Why might Rodríguez make the structural/style choices that we see in the reading?

Rodriguez’s structural and style choices directly opposes normative ways of knowing, writing, and research within academia.  She goes onto explain as to how future academics are given the “writing norms” and “behaviours” to ensure assimilation into the institution at-large.  Thus, disseminating the same colonial paradigms onto the next generation of scholars.   Deconstructing common high-ed practices that add to this process such as grading, syllabi, research work and conferences allows for both faculty and students to begin pushing past decolonizing theory, and into the field of praxis.

Her writing feels like a poem at times, that uses personal anecdotes regarding sexuality, class, and ethnicity to establish a readers positionality to her own struggles of oppression and pain within academia.  She goes onto state, “Living in the margins of vocabulary explicitly smells like disobedience” which is why I connect her writings as a form of intellectual activism as well. 

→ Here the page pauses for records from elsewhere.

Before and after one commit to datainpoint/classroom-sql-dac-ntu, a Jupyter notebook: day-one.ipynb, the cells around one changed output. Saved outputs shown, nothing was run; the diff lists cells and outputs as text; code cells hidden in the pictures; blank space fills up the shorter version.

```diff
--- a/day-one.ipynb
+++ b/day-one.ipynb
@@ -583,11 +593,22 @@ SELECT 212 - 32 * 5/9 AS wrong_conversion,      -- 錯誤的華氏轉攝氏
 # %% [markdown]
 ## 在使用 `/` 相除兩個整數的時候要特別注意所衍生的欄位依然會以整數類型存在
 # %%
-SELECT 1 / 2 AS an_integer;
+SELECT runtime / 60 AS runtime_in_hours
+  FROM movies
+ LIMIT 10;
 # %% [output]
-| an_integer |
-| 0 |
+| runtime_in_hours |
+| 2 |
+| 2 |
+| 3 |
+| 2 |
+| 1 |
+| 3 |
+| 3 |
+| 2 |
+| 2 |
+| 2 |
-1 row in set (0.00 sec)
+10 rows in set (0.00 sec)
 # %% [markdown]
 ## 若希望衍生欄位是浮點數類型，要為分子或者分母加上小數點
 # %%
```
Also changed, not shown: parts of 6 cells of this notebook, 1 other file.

Rodriguez has provided us with various forms to express de-colonialism. Below is my own completed fill in the blanks for politics of assessment:

A is for Advantages

B is for Benefactors

C is for Contained

D is for Defenseless

F is for Fcuked

2 thoughts on “Week 11 – Decolonizing Academia

  1. Matt Brim


    I love lists (perhaps I’ve mentioned this?). There was a “queer lists” panel at MLA this past year, and just last night there was a Black methodologies conversation hosted by Intellectual Publics at the GC that suggested that lists enable resistant thought work (as well as try to contain thought). Your list overturns expectations for the ABCs, and so speaks to what is possible when we get listy in our writing.


  2. Katina Rogers (she/her)

    Dennis, I think you’re exactly right to reference ‘assimilation’ as one of the effects created by insistence on certain academic standards (for writing, etc). Rodríguez’s writing feels so transgressive to me, I think in large part because it brings my awareness to how ingrained those normative standards are for me. Your exploration of the politics of assessment makes me want to push further—namely, I wonder what it might look like to try this in other genres, like grant proposals? What might be uncovered by rupturing those structures?

Comments are closed.